Prepare IAS Coaching
Title : 3. Caste Based Census: An Analysis
Date : Nov 24, 2021
Topic à Population related issues
- Although the Union government told the Supreme Court that caste-based data from the 2011 Socio-Economic Caste Census (SECC) was "unusable," the Registrar-General and Census Commissioner of India informed the Standing Committee on Rural Development in 2016 that 98.87 percent of the data on individual caste and religion was "free from errors."
- What is the government's justification for declaring the data "unusable":
- The government estimated that there had been 4,147 castes in 1931, but SECC data shows that there are now over 46 lakh castes. Even if certain castes divide into sub-castes, the total number of sub-castes cannot be exponentially large. • The entire effort was polluted because the data collectors used separate words for the same castes. Many responders, as per the authorities, refused to disclose their castes.
- How have caste statistics been acquired so far:
- While the census enumerators collect data on SC/STs, they do not collect data on other castes. The most popular method is self-declaration to the enumerator.
- Until date, several states' backward classes commissions performed their own demographic counts to ascertain the amount of backward castes.
- What type of caste information does the Census release:

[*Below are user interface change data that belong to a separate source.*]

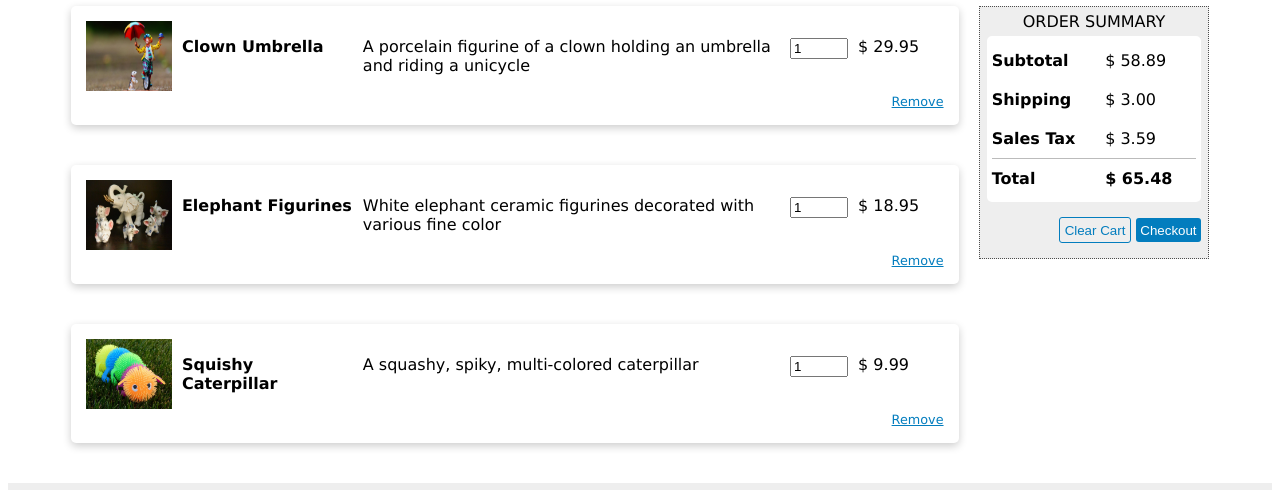
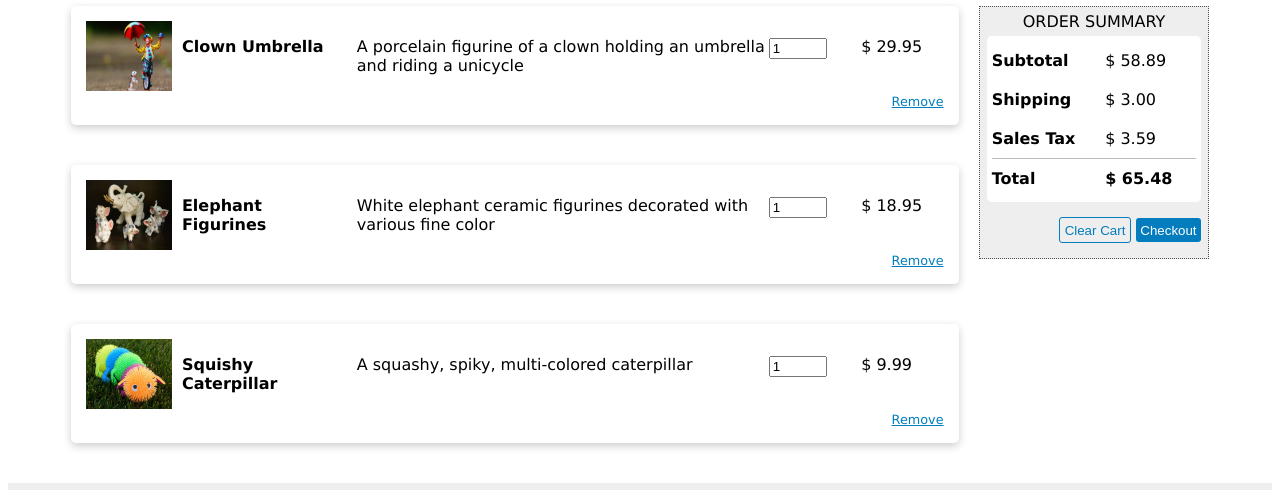
Before and after one commit to Sidney-Dorney/ShoppingExperience, a plain HTML site: page cart.html in a window 1280 px wide. Shown: the part 102-592 px from the top of the page. Drawn offline with Linux system fonts and the light colour scheme.

Commit message:
add .cartQuantity selector to style.css

```diff
--- a/style.css
+++ b/style.css
@@ -103,6 +103,7 @@ div#copyright {width: 200px;
 .cartTitle {flex: 20%;
         font-weight: bold;
         padding-left: 10px;}
+.cartQuantity {flex: 10%;}
 .cartDescription {flex: 50%;
                 padding-left: 10px;}
 .cartQuantity input {margin-top: 17px;
```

- Every census in independent India between 1951 and 2011 provided data on Scheduled Castes and Scheduled Tribes, but not on other castes. Until 1931, caste information was recorded in every census.
- What is the purpose of SECC 2011:
- The 2011 Socio-Economic Caste Census was a humongous endeavour to collect data on diverse communities' socio-economic condition.
- It was divided into two sections: a survey of rural and urban households and their classification based on predetermined variables, and a caste census.
- Only the details of people's economic circumstances in rural and urban areas, however, were made public. The caste statistics has yet to be released.
- What's the difference between the Census and the SECC:
- Because the Census is controlled by the Census Act of 1948, all data are considered private, whereas the SECC collects personal information that can be used by government departments to grant or deny benefits to households.
- Knowing the exact population of each caste would help adapt the reservation policy so that everyone is fairly represented.
- It's probable that some people will get the shivers, leading to requests for higher or distinct quotas.
- It has been suggested that just labelling someone as belonging to a particular caste helps to keep the system in place.
- Source à The Hindu Page 5
Tags : census of india, caste system